No charges filed in alleged softball assault
No criminal charges based on the complaints from former softball player Alyssa McBride that she was targeted with pitches in batting practice before two separate games will be filed, according to a statement from the Isabella County Prosecutor’s Office.
“The Isabella County Prosecuting Attorney has determined that there is not sufficient evidence to sustain that burden of proof necessary to support criminal charges,” the statement read.
McBride alleged that assistant coach Jessica Bograkos targeted her with pitches during batting practice after word got back to the coaching staff that she told a reporter in a situation she believed to be off the record that she wished she had played somewhere else due to the amount of losing she had endured in her time as a Spartan, according to a story from The Detroit News.

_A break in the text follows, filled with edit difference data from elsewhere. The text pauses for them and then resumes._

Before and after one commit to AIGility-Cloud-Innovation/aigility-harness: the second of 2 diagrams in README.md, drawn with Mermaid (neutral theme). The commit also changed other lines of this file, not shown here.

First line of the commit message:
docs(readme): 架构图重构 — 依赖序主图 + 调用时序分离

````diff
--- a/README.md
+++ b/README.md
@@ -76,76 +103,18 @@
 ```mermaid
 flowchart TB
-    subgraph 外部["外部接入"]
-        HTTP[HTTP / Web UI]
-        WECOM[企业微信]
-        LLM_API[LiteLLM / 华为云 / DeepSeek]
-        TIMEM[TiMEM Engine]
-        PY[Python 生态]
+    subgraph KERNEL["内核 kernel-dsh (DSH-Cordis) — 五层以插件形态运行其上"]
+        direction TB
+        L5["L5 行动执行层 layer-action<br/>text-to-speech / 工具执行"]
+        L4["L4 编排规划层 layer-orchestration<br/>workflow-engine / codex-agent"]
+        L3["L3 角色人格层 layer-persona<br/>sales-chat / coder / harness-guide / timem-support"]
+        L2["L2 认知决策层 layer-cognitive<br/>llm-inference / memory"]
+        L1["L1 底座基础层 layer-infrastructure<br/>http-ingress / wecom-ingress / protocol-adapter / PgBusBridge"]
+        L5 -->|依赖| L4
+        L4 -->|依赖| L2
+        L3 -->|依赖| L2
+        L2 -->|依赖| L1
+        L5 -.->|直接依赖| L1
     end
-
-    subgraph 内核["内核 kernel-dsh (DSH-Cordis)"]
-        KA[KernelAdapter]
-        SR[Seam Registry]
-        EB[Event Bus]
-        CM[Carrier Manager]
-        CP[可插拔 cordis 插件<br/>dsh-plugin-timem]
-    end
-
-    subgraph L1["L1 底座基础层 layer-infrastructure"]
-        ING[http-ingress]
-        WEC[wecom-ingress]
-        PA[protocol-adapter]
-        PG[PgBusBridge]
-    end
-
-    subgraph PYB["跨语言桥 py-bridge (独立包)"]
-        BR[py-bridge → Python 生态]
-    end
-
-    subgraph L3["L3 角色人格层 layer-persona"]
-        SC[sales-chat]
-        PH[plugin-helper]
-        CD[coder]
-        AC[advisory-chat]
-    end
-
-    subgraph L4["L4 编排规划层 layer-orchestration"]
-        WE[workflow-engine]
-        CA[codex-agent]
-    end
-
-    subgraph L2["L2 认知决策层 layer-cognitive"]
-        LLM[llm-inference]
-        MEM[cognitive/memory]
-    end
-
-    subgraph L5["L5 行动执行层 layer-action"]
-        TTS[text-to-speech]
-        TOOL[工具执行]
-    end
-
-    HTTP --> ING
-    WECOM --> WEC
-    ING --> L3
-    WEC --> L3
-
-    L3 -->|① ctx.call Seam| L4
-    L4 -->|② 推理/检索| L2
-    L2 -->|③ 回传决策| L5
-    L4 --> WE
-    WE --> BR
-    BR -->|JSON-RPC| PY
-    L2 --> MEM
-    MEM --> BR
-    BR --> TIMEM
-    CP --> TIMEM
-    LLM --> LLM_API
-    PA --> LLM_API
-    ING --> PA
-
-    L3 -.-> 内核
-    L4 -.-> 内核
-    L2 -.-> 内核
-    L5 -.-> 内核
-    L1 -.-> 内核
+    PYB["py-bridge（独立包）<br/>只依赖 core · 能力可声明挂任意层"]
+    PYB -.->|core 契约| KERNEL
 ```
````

The Detroit News came out with alleging that MSU softball student manager Ben Hayden heard a conversation on the team bus between head coach Jacquie Joseph and Bograkos “while sitting in the third row of the bus on the way to the game, he overheard Joseph say, twice, to Bograkos, ‘You can hit her.’”
The team went 66-140 in McBride’s time at MSU and she played in 203 of those 206 games — starting in 197.

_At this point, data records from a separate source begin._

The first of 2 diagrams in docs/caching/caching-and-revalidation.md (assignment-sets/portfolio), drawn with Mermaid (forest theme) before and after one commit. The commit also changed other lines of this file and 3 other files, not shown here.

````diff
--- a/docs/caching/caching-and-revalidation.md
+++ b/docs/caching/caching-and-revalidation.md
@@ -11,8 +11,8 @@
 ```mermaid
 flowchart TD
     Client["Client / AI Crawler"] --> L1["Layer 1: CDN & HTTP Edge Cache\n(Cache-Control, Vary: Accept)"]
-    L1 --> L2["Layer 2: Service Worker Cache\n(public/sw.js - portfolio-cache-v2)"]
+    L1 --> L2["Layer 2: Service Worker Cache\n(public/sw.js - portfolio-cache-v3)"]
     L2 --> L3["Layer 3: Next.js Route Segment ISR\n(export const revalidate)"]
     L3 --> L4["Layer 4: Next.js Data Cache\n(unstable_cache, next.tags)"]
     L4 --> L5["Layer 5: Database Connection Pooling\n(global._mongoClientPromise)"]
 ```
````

Investigations from both the Michigan State Police and the Michigan State University Police included more than 30 interviews from players, coaches and coaching staff, search warrants and other statistical and medical information, according to the statement.
Isabella County prosecutor Risa Hunt-Scully could not be reached for comment at this time.
Upon reaching out to McBride she said that she was disappointed in the decision, but on the advice of her counsel she had no further comment.
Despite the lack of criminal charges, there is still an ongoing internal investigation into the alleged incident, MSU spokesperson Jason Cody said.
“Our internal investigation has nothing to do with whether a crime was committed or not,” Cody said. “Our internal investigation is taking a look at whether there was any violation of any MSU policies, whether that be employment policies or whatever policies that it could be.”
Cody said the results of the criminal investigation could play a factor into any decision from MSU, but ultimately they are two separate investigations.
MSU hired the law firm Miller Canfield to do the internal investigation and Cody said the results of the investigation could come in the next couple of weeks.
“As you could imagine, as the firm conducts their investigation students are done for the semester and a lot of them aren’t local,” Cody said. “So it’s going to take some time for the investigator to track down (the students) and conduct the interviews.”